We underestimate God’s grandeur, I suspect, when we conceive it to be quite an easy thing to save us. —Fr. James V. Schall, S.J., The Mind That is Catholic
For any of us who wrestle with Psalm 24—one of the Psalms that opens the Liturgy of the Hours—then morning prayer can feel like Jacob’s struggle at Peniel (Genesis 32:25-31). We are left alone with two staggering questions answered by a standard we cannot keep: “Who shall climb the mountain of the Lord? Who shall stand in His holy place? The man with clean hands and pure heart, who desires not worthless things ….”¹ Do not depart from us, Lord, until you bless us! But how can You, according to this standard?
How can sinful man approach the holiness of God and live? Israel trembled before the mount enveloped in smoke “because the LORD had come down upon it in fire” (Exodus 19:16-18). Isaiah cried out, “Woe is me, I am doomed!” (Isaiah 6:5) and Peter implored the Savior, “Depart from me, Lord, for I am a sinful man” (Luke 5:8).
Ludwig Wittgenstein expresses well the anguish of unworthiness, the gap we feel between ourselves and God: “The Christian religion is only for one who needs infinite help—that is, only for one who feels infinite anguish.”² Clean hands? A completely pure heart? Never a desire for that which is worthless or frivolous, much less sinful? Woe is me, for I fall far short of that standard!
This series of posts, “Who Shall Climb?” offers answers for those of us who need infinite help. Do you? A country preacher opined, “You gotta get ’em lost, before you can get ’em saved.” While Catholic Christians use a different language to speak of salvation, one still must begin with a deep sense of unworthiness—not simply angst, but being conscious of having fallen short of a standard to which we shall be held accountable. Christian discipleship is a revealed religion, not of our own making. We cannot choose the parts we like and leave behind those we don’t.
Do you “conceive it to be quite an easy thing to save us?” in Fr. Schall’s words. If not, give thanks to God and ask him to increase your sorrow for all you have done contrary to His standard; contrary to your best self; contrary to what God made you to be. We live in a world that for the most part no longer sees sin. No error could be more deadly.
Who shall climb the mountain of the Lord?
Who shall stand in His holy place?
The man with clean hands and pure heart,
who desires not worthless things …
There is the standard. But there also is One Who met this standard we have failed to meet: Jesus Christ. Christ’s role is foreshadowed in Exodus 19, where Moses becomes mediator between God and the trembling people. Christ’s accomplishment is lauded in Luke 1:75—where Zechariah prophesies that we shall be free to worship God without fear, holy and righteous in His sight all the days of our lives. And Christ’s way was the Cross, which Paul Claudel³ likens to the plank perfectly fitted to that fissure we shall have to cross, the gap between God and man.

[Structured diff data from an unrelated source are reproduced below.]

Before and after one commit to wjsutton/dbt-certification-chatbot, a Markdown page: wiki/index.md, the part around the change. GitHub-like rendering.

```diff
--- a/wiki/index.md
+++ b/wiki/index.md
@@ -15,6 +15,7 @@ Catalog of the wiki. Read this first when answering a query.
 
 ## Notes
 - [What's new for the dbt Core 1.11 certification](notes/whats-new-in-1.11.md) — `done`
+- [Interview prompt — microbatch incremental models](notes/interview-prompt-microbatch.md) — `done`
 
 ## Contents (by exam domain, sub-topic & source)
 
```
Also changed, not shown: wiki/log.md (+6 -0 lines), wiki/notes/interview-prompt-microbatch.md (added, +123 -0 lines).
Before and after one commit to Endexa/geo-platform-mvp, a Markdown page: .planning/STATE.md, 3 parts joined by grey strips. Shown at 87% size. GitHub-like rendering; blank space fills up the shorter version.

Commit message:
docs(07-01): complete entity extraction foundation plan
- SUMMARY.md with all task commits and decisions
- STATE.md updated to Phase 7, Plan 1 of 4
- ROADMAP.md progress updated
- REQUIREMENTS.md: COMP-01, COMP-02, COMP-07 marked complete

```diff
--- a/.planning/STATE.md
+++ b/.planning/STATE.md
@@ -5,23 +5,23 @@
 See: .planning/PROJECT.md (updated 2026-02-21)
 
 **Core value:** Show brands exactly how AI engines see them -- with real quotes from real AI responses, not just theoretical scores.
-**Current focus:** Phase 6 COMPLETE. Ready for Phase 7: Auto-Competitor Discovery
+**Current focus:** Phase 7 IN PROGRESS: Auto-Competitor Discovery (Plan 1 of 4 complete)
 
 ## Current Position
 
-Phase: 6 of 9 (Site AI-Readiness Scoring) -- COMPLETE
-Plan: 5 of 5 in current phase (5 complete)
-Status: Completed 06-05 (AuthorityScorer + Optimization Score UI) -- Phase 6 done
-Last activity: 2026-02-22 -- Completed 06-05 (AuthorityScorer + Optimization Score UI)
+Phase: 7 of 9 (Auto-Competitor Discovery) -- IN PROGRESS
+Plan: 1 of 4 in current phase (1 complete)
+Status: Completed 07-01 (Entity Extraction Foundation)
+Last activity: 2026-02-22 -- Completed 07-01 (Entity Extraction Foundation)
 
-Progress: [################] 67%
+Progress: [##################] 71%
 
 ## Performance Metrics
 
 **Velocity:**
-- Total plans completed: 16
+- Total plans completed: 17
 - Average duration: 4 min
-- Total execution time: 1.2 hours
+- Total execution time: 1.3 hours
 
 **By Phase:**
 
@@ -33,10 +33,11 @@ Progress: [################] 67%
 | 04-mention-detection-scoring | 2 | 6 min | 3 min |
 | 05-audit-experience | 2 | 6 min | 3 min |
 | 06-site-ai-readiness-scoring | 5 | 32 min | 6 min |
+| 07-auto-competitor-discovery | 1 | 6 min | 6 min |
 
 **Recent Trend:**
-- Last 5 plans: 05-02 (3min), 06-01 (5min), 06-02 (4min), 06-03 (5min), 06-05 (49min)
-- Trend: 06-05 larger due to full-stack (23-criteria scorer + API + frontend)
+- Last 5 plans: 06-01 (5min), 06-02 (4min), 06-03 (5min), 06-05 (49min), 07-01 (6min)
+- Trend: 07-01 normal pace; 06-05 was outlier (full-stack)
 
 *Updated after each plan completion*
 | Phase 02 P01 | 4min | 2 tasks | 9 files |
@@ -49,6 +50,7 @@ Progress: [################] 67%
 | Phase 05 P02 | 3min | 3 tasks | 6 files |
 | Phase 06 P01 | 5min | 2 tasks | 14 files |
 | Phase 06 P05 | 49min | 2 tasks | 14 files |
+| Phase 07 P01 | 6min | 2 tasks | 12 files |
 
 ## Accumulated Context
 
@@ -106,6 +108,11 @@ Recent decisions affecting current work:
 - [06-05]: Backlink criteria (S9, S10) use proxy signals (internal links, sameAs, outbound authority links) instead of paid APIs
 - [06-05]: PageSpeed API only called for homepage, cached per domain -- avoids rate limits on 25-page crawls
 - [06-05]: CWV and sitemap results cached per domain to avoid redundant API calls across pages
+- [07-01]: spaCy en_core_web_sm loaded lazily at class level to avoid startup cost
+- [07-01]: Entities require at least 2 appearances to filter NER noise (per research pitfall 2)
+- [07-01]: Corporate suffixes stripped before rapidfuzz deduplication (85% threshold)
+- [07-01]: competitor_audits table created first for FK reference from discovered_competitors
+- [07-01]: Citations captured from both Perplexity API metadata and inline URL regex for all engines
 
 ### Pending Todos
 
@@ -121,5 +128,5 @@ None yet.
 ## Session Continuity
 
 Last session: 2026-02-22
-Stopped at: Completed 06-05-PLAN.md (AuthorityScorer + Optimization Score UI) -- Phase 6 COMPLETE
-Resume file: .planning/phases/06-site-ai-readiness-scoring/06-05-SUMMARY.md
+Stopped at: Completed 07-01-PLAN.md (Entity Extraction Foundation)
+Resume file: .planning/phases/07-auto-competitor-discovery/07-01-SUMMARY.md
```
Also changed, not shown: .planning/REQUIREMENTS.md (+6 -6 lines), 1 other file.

Come, let us climb the Lord’s mountain … that He may instruct us in his ways, that we may walk in his paths. —Micah 4:2
¹ Psalm 24:3 (Grail Translation)
² Quoted in Magnificat, July 1, 2012
³ In his magnificent book, A Poet Before the Cross